─── SOURCE MATERIAL ───

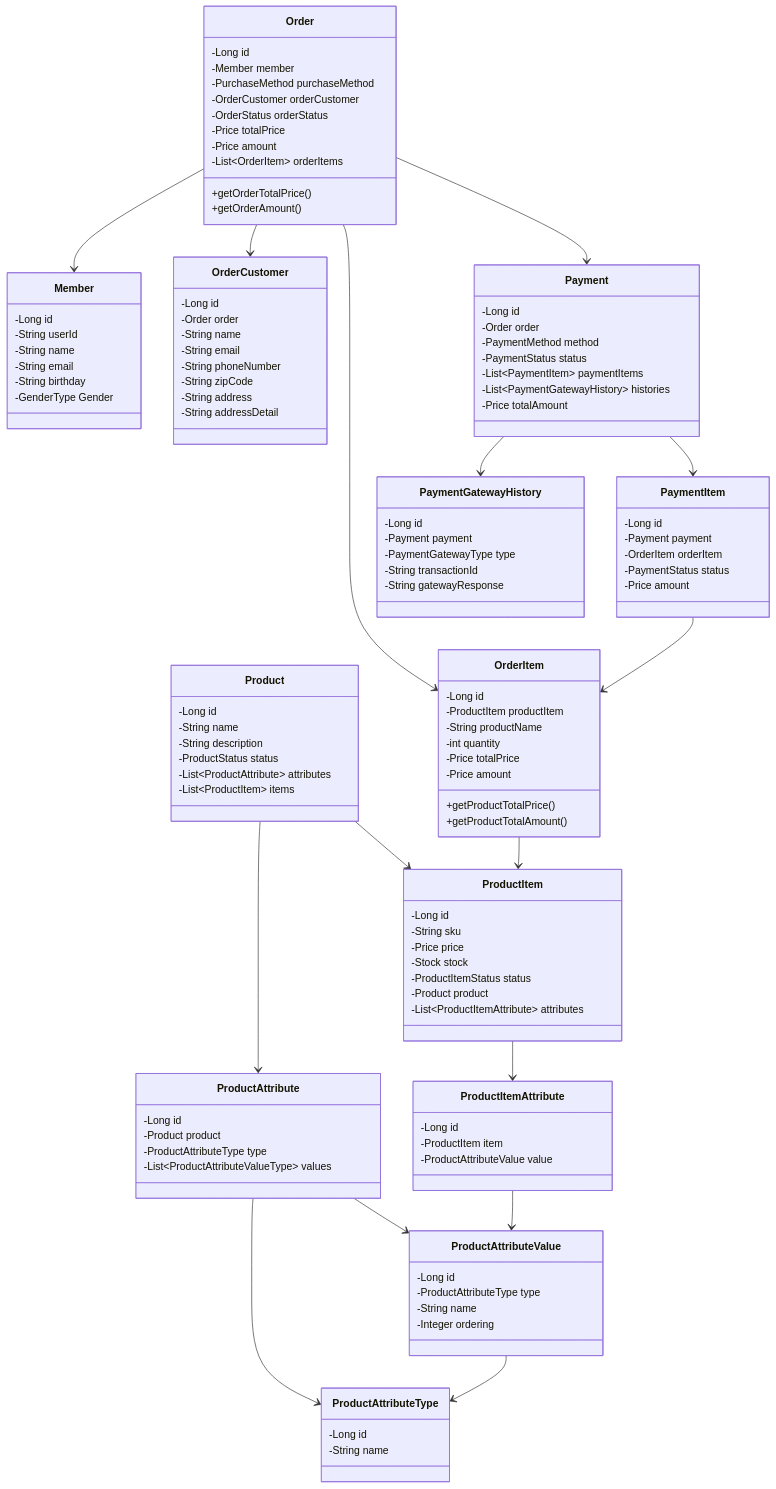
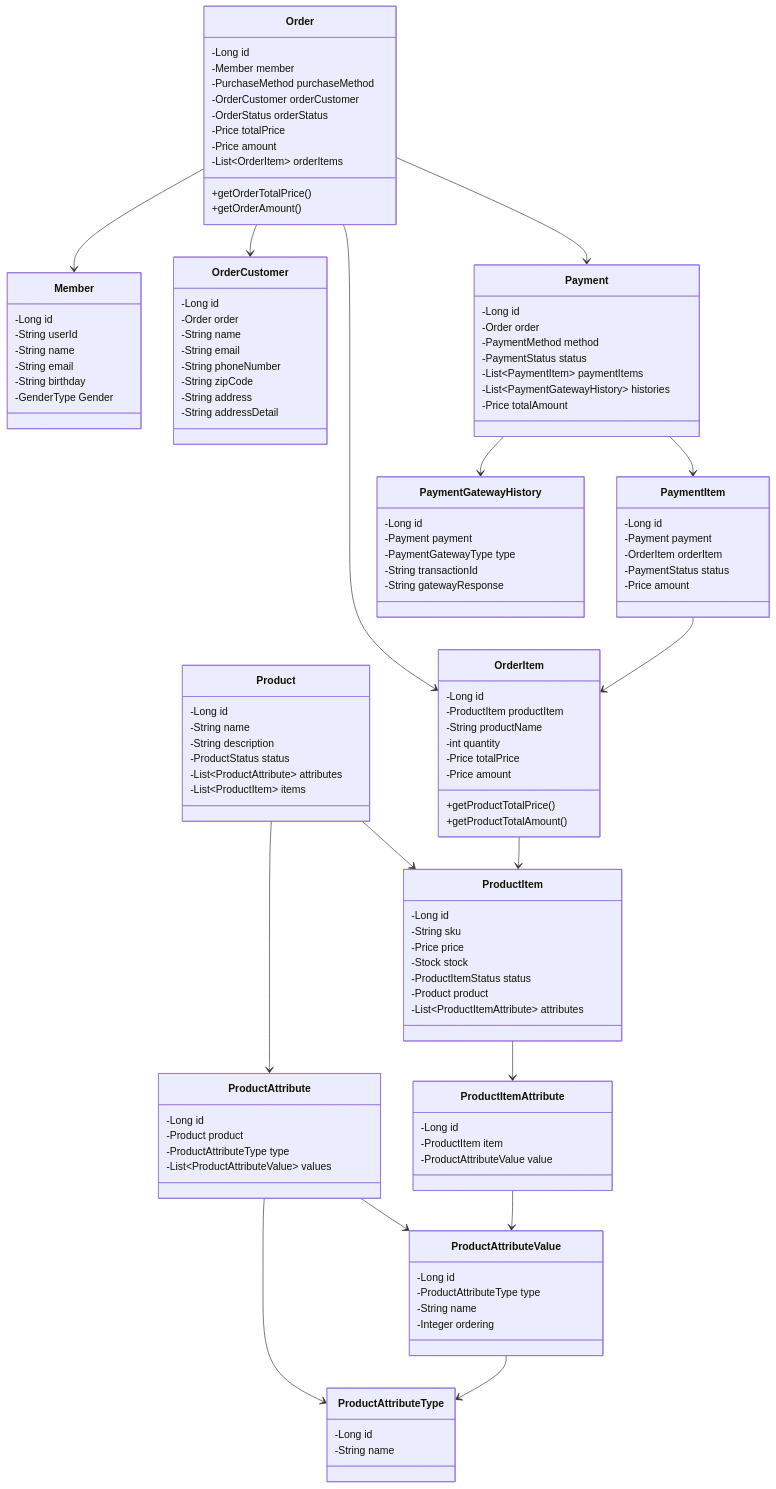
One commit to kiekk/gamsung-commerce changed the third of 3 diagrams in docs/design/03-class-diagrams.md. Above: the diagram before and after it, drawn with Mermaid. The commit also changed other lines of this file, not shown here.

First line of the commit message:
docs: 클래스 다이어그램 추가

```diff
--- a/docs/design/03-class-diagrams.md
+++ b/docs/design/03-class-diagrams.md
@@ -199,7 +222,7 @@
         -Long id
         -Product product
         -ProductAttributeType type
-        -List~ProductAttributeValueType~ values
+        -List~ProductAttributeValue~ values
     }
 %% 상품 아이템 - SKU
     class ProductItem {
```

───

== EXERCISE ==
Look through the entries and find each line that has the string "List". Copy those lines.

== TASK OUTPUT ==
-        -List~ProductAttributeValueType~ values
+        -List~ProductAttributeValue~ values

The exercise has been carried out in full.